We are all living, and have always been living, in a patriarchal society. By age five, most boys and girls will have internalised the gender roles and expectations taught to them by their families, schools, religions and societies. In many instances, boys will have been socialised for violence by being taught that being a man means being tough, powerful, intimidating and a stud. Straight from the cradle, men are discouraged from showing emotion, which is seen as a feminine attribute. Without a culturally-approved outlet for their feelings, this stifling of emotion has led generations of men to turn to unhealthy coping mechanisms. Furthermore, research has shown that fear of being seen as 'weak' is so deeply ingrained that they drastically overcompensate when they feel threatened. Male overcompensation is typically played for laughs, but in reality, it can have terrible consequences. Men who don't see themselves as masculine are more likely to harass and act aggressively toward women and gay men. Stay-at-home dads are seen as weak for 'letting' their wives be breadwinners. In fact, research has shown that men whose wives take home the primary income are more likely to be dissatisfied with their lives, all thanks to a culture that sees childcare as a feminine activity. While constructions of masculinity differ widely both within and between countries, it seems clear that constructions of masculinity increase the chances of boys growing up to become violent men. Society has equated masculinity with strength and aggression. Males are taught and trained from a young age to be aggressive without feeling. The Trump presidential campaign is a perfect example of this. A young male prisoner said in an interview with two psychologists who were researching masculinity in prisons: “Men don't cry, do they? Men take it on the chin... Where I live, it's part and parcel of the way you live, you know what I mean... You can't be soft, you must stay powerful using whatever means necessary.” Due to the constructions of masculinity that men face in a patriarchal society, male suicide rates are now at their highest point in the UK since 2001. The Office for National Statistics shows that in the past thirty years, the balance between male/female suicide rates has shifted from 63% male in 1981 to 78% male in 2013. Men are killing themselves at a rate that noticeably outstrips women, and it isn't being addressed.

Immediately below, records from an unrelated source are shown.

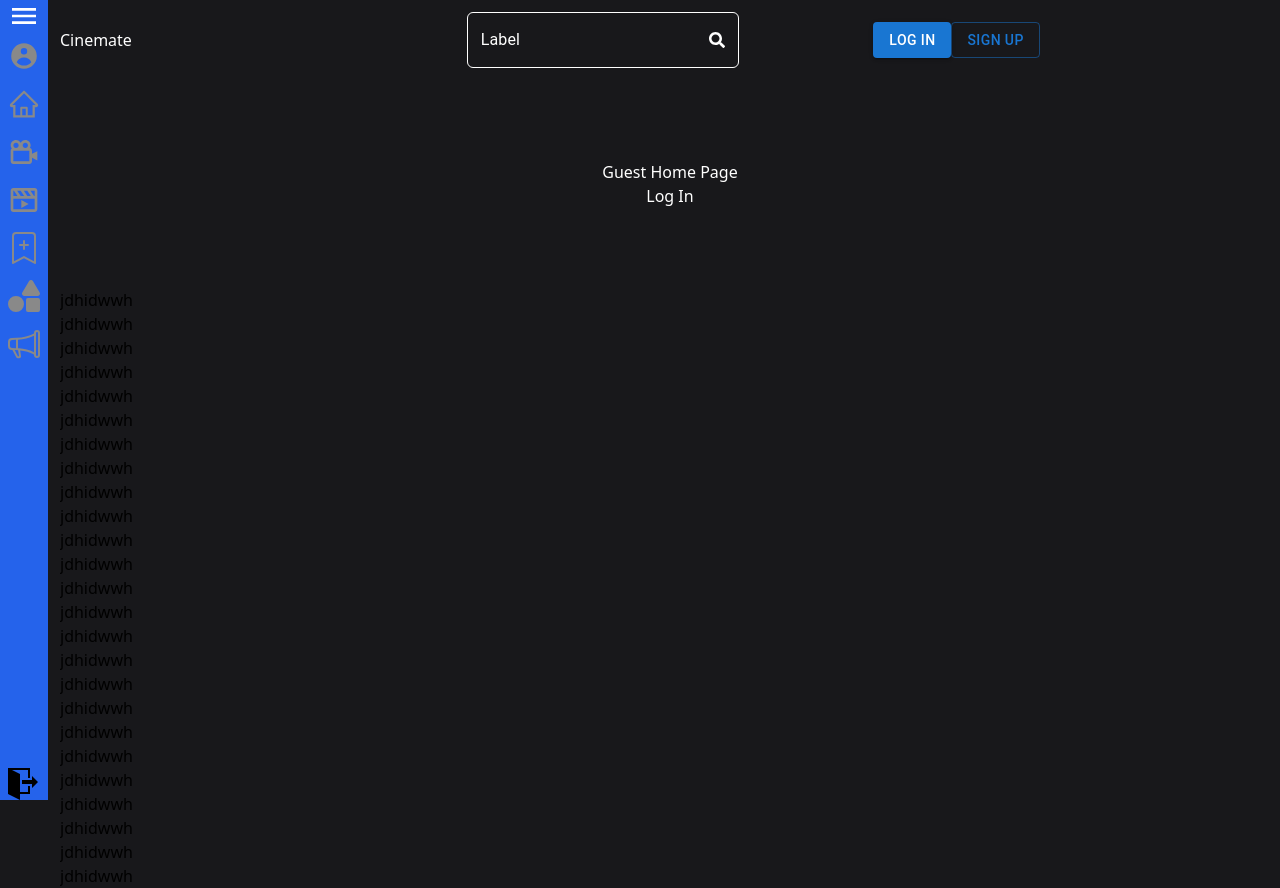
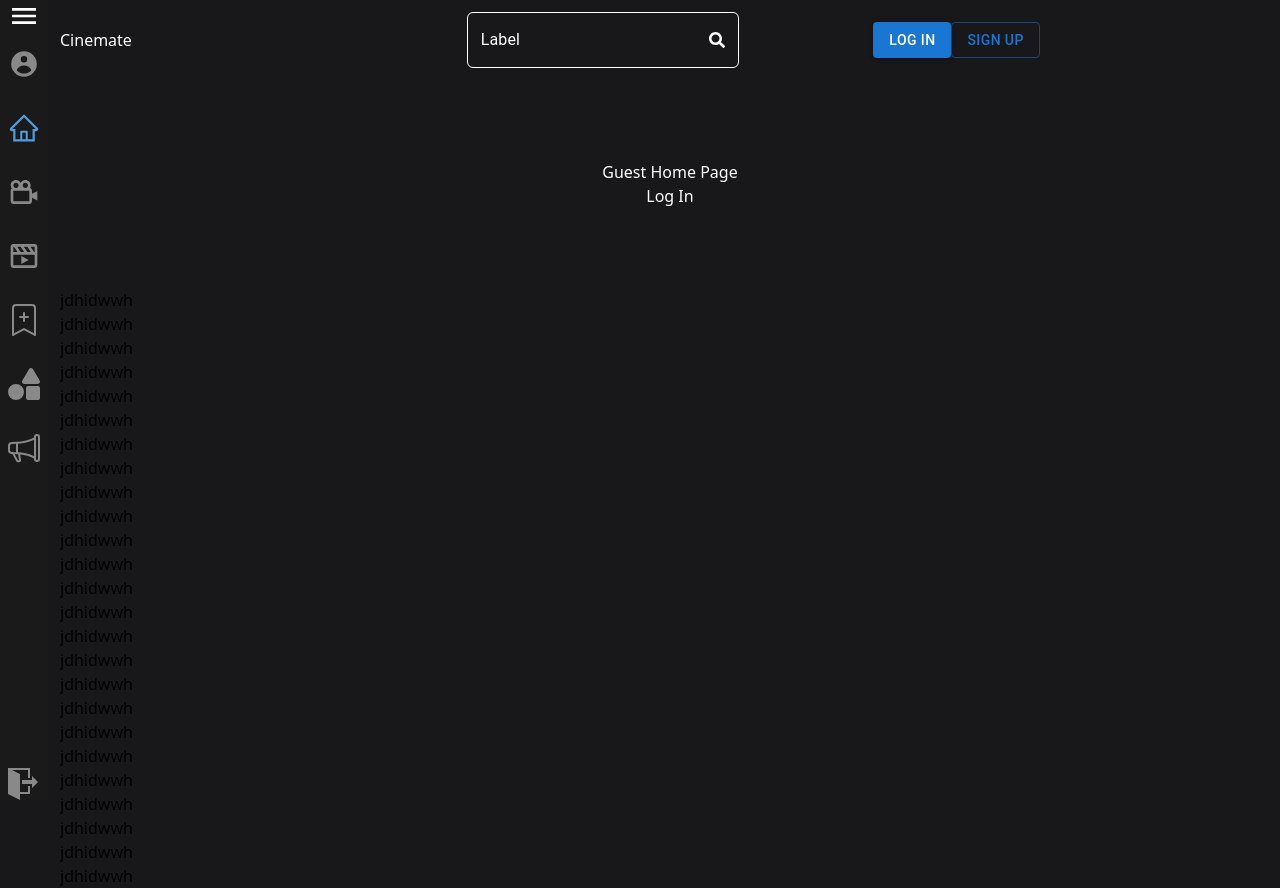
Before and after one commit to AdamAzuddin/cinemate, a Next.js app: page / in a window 1280 px wide. Built offline with nearby package versions, Linux system fonts and the light colour scheme; no server answers.

Commit message:
created SidebarItems component and used it

```diff
--- a/components/Sidebar.tsx
+++ b/components/Sidebar.tsx
@@ -1,15 +1,16 @@
 import React, { useState } from "react";
+import { useRouter } from 'next/router';
 import { BiMoviePlay } from "react-icons/bi";
 import { BiCameraMovie } from "react-icons/bi";
 import { AiOutlineHome } from "react-icons/ai";
 import { BsBookmarkPlus } from "react-icons/bs";
-import { GrAnnounce } from "react-icons/gr";
 import { FaShapes } from "react-icons/fa";
 import { ImExit } from "react-icons/im";
 import { HiUserCircle } from "react-icons/hi";
 import { IoMdMenu } from "react-icons/io";
 import { BsMegaphone } from "react-icons/bs";
 import Link from "next/link";
+import SidebarItems from "./SidebarItems";
 
 interface Props {
   isSidebarOpen: boolean;
@@ -17,56 +18,30 @@ interface Props {
 }
 
 const Sidebar: React.FC<Props> = ({ isSidebarOpen, setIsSideBarOpen }) => {
+
+  const router = useRouter()
+  const isProfile = router.pathname=='/my-profile'
+  const isHome = router.pathname=='/'
+  const isMovies = router.pathname=='/movies'
+  const isSeries = router.pathname=='/series'
+  const isMyList = router.pathname=='/my-list'
+  const isGenres = router.pathname=='/genre'
+  const isComingSoon = router.pathname=='/coming-soon'
   return (
-    <div className={`h-screen bg-blue-600 px-2 flex flex-col`}>
+    <div className={`h-screen px-2 flex flex-col`} style={{backgroundColor: "#1A1A1A"}}>
       <IoMdMenu size={32} color="white" onClick={setIsSideBarOpen} />
-      <div className="flex">
-        <Link href="/my-profile">
-          <HiUserCircle size={32} color="#898989" className="my-2" />
-          {isSidebarOpen && <span>Account</span>}
-        </Link>
-      </div>
-      <div className="flex">
-        <Link href="/">
-          <AiOutlineHome size={32} color="#898989" className="my-2" />
-          {isSidebarOpen && <span>Home</span>}
-        </Link>
-      </div>
-      <div className="flex">
-        <Link href="/movies">
-          <BiCameraMovie size={32} color="#898989" className="my-2" />
-          {isSidebarOpen && <span>Movies</span>}
-        </Link>
-      </div>
-      <div className="flex">
-        <Link href="/series">
-          <BiMoviePlay size={32} color="#898989" className="my-2" />
-          {isSidebarOpen && <span>Series</span>}
-        </Link>
-      </div>
-      <div className="flex">
-        <Link href="/my-list">
-          <BsBookmarkPlus size={32} color="#898989" className="my-2" />
-          {isSidebarOpen && <span>My List</span>}
-        </Link>
-      </div>
-      <div className="flex">
-        <Link href="/genre">
-          <FaShapes size={32} color="#898989" className="my-2" />
-          {isSidebarOpen && <span>Genres</span>}
-        </Link>
-      </div>
-      <div className="flex">
-        <Link href="/coming-soon">
-          <BsMegaphone size={32} color="#898989" className="my-2" />
-          {isSidebarOpen && <span>Coming soon</span>}
-        </Link>
-      </div>
+      <SidebarItems icon={<HiUserCircle/>} isActive={isProfile} isSidebarOpen={isSidebarOpen} name="Account" toPage="my-profile"/>
+      <SidebarItems icon={<AiOutlineHome/>} isActive={isHome} isSidebarOpen={isSidebarOpen} name="Home" toPage=""/>
+      <SidebarItems icon={<BiCameraMovie/>} isActive={isMovies} isSidebarOpen={isSidebarOpen} name="Movies" toPage="movies"/>
+      <SidebarItems icon={<BiMoviePlay/>} isActive={isSeries} isSidebarOpen={isSidebarOpen} name="Series" toPage="series"/>
+      <SidebarItems icon={<BsBookmarkPlus/>} isActive={isMyList} isSidebarOpen={isSidebarOpen} name="My list" toPage="my-list"/>
+      <SidebarItems icon={<FaShapes/>} isActive={isGenres} isSidebarOpen={isSidebarOpen} name="Genre" toPage="genre"/>
+      <SidebarItems icon={<BsMegaphone/>} isActive={isComingSoon} isSidebarOpen={isSidebarOpen} name="Coming Soon" toPage="coming-soon"/>
       <div className="mt-auto">
         <div className="flex bottom-0 absolute">
           <div className="flex-grow"></div>
           <div>
-            <ImExit size={32} />
+            <ImExit size={32} color="#898989"/>
           </div>
         </div>
       </div>
--- /dev/null
+++ b/components/SidebarItems.tsx
@@ -0,0 +1,28 @@
+import React from 'react'
+import Link from 'next/link';
+
+interface Props{
+    isActive: boolean;
+    name: string;
+    isSidebarOpen: boolean;
+    icon: React.ReactNode;
+    toPage: string;
+    size?: number;
+}
+
+const SidebarItems = ({isActive, isSidebarOpen,name, icon, toPage, size=32}: Props) => {
+    const color = isActive ? "#4D9DE0": "#898989";
+    const iconElement = React.cloneElement(icon as React.ReactElement, {size, color });
+
+
+  return (
+    <div className="my-4">
+      <Link href={`/${toPage}`} className='flex'>
+        {iconElement}
+        {isSidebarOpen && <span style={{ color }}>{name}</span>}
+      </Link>
+    </div>
+  )
+}
+
+export default SidebarItems
```
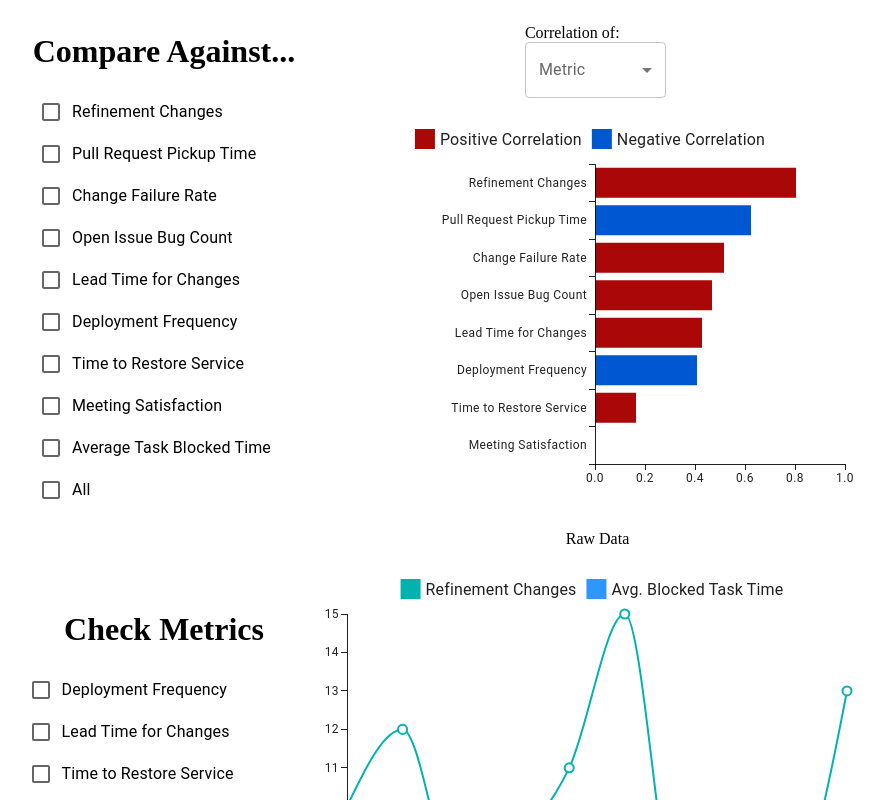
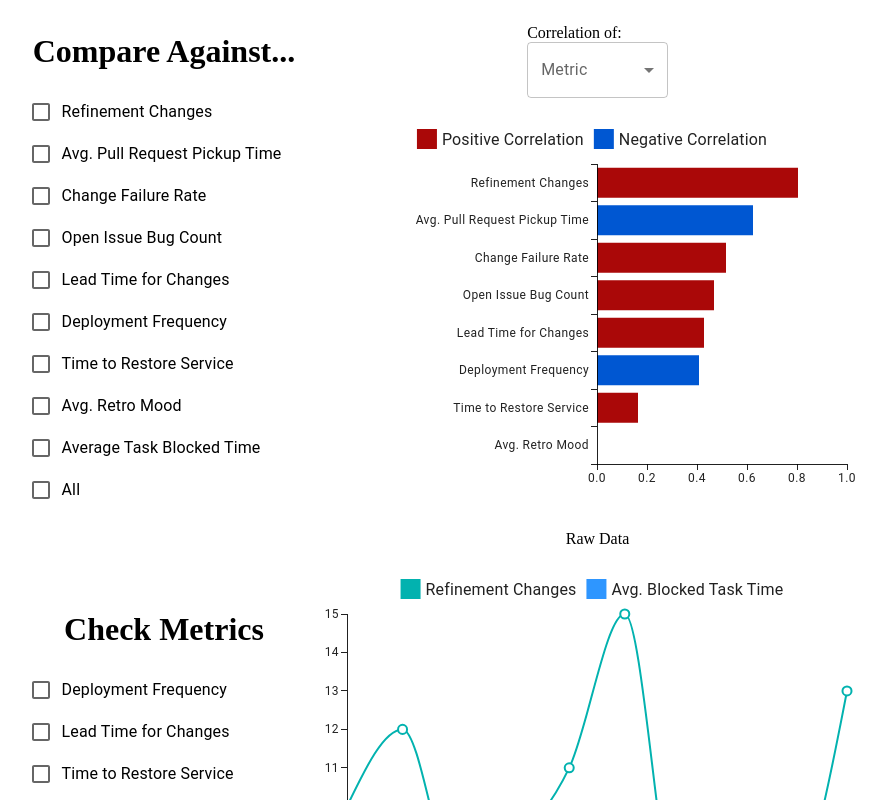
Before and after one commit to jwong236/EnterpriseMetricAnalysisTool, a React (Vite) app: page / in a window 1280 px wide. Shown: the top 800 px of the page, without its empty margins (176-1062 px from the left). Built offline with nearby package versions, Linux system fonts and the light colour scheme.

Commit message:
Pass data from App to bargraph/linegraph

```diff
--- a/src/App.jsx
+++ b/src/App.jsx
@@ -2,11 +2,34 @@ import './App.css';
 import React from 'react';
 import {MyBarGraph, MyLineGraph} from './components';
 
+let raw_data = {
+  'Deployment Frequency': [15, 12, 18, 20, 17, 14, 22, 19, 16, 21],
+  'Lead Time for Changes': [3, 4, 2, 5, 3, 4, 6, 2, 3, 5],
+  'Time to Restore Service': [4, 6, 2, 5, 4, 3, 7, 4, 3, 5],
+  'Change Failure Rate': [0.1, 0.2, 0.05, 0.15, 0.1, 0.25, 0.2, 0.1, 0.15, 0.05],
+  'Avg. Blocked Task Time': [2, 2.5, 2.3, 2.7, 3.1, 2.8, 3, 3.2, 3.2, 3.4],
+  'Avg. Pull Request Pickup Time': [2, 1, 3, 2, 1, 2, 4, 3, 2, 1],
+  'Avg. Retro Mood': [4, 3, 5, 4, 3, 5, 4, 3, 5, 4],
+  'Open Issue Bug Count': [25, 30, 20, 22, 28, 26, 18, 24, 29, 23],
+  'Refinement Changes': [10, 12, 8, 9, 11, 15, 7, 10, 8, 13]
+}
+
+let correlations = [
+  ['Deployment Frequency',          -0.409392],
+  ['Lead Time for Changes',          0.429082],
+  ['Change Failure Rate',            0.516650],
+  ['Time to Restore Service',        0.164581],
+  ['Avg. Pull Request Pickup Time', -0.624221],
+  ['Avg. Retro Mood',                0.000000],
+  ['Open Issue Bug Count',           0.466147],
+  ['Refinement Changes',             0.802181]
+]
+
 function App() {
   return (
     <>
-    <MyBarGraph />
-    <MyLineGraph />
+    <MyBarGraph correlations={correlations}/>
+    <MyLineGraph raw_data={raw_data}/>
     </>
   )
 }
--- a/src/components/bargraph/bargraph.jsx
+++ b/src/components/bargraph/bargraph.jsx
@@ -8,18 +8,7 @@ import {FormGroup, FormControl, FormControlLabel, Checkbox, InputLabel, Select,
 const positive_color = '#AA0808';
 const negative_color = '#0057D2';
 
-let correlations = [
-    ['Deployment Frequency',       -0.409392],
-    ['Lead Time for Changes',       0.429082],
-    ['Change Failure Rate',         0.516650],
-    ['Time to Restore Service',     0.164581],
-    ['Open Issue Bug Count',        0.466147],
-    ['Pull Request Pickup Time',   -0.624221],
-    ['Refinement Changes',          0.802181],
-    ['Meeting Satisfaction',        0.000000]
-]
-
-let BarGraph = (data) => {
+let BarGraph = ({correlations}) => {
     const [metric, setMetric] = React.useState('');
 
     const handleChange = (event) => {
--- a/src/components/linegraph/linegraph.jsx
+++ b/src/components/linegraph/linegraph.jsx
@@ -3,19 +3,7 @@ import './linegraph.css';
 import {LineChart} from '@mui/x-charts/LineChart';
 import {FormGroup, FormControlLabel, Checkbox} from '@mui/material';
 
-let raw_data = {
-    'Deployment Frequency': [15, 12, 18, 20, 17, 14, 22, 19, 16, 21],
-    'Lead Time for Changes': [3, 4, 2, 5, 3, 4, 6, 2, 3, 5],
-    'Time to Restore Service': [4, 6, 2, 5, 4, 3, 7, 4, 3, 5],
-    'Change Failure Rate': [0.1, 0.2, 0.05, 0.15, 0.1, 0.25, 0.2, 0.1, 0.15, 0.05],
-    'Avg. Blocked Task Time': [2, 2.5, 2.3, 2.7, 3.1, 2.8, 3, 3.2, 3.2, 3.4],
-    'Avg. Pull Request Pickup Time': [2, 1, 3, 2, 1, 2, 4, 3, 2, 1],
-    'Avg. Retro Mood': [4, 3, 5, 4, 3, 5, 4, 3, 5, 4],
-    'Open Issue Bug Count': [25, 30, 20, 22, 28, 26, 18, 24, 29, 23],
-    'Refinement Changes': [10, 12, 8, 9, 11, 15, 7, 10, 8, 13],
-}
-
-let LineGraph = () => {
+let LineGraph = ({raw_data}) => {
     let checkboxes = []
     for (let data in raw_data) {
         checkboxes.push(<FormControlLabel control={<Checkbox />} label={data} />)
```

Suicide is the leading cause of death for men in England. It should never be the case that the lead cause of death for any demographic is self-inflicted. The chair of the National Suicide Prevention Advisory Group in England suggests that men are more at risk of committing suicide because they are 'reluctant to seek help'. This is because men are trained to remain silent. The programming of men is based on homophobia, sexism and peer-pressure from media and peers who support these mindsets. As discussed earlier, men are taught to be strong, unshakeable in the face of adversity, and must never show any weakness, lest you be branded 'gay', 'sad', a 'girl', or a variety of other terms that ultimately boil down to 'feminine, and thus, like a woman'. Men are taught to think that women are weak and men are strong, and that being open about their emotions and mental health is identifying with a gender identity other than their own – that men don't do this. Only women. The Dismantling of The Patriarchy Feminists face the issue of trying to teach men that the patriarchy is just as damaging to men as it is to women. The patriarchy isn't an exclusive, privileged club for old boys, it's a regimented, strictly controlled concept of male identity that is causing men to commit heinous crimes against themselves and others. There are many, many more reasons other than those raised in this discussion as to why the disestablishment of the patriarchy is crucial to the survival of the modern world, but for feminism to succeed, we need men on board on our mission, and the only way to ensure this is to open their eyes to what the patriarchy is, and how it effects everybody, not just women. Paraphrased by Gynarchy Goddess WWW.GYNARCHYGODDESS.COM from the following references: www.thetimes.co.uk www.sahlgrenska.gu.se www.rapecrisis.org.uk www.huffingtonpost.co.uk www.theconversation.com www.splitnernews.com www.bustle.com www.medium.co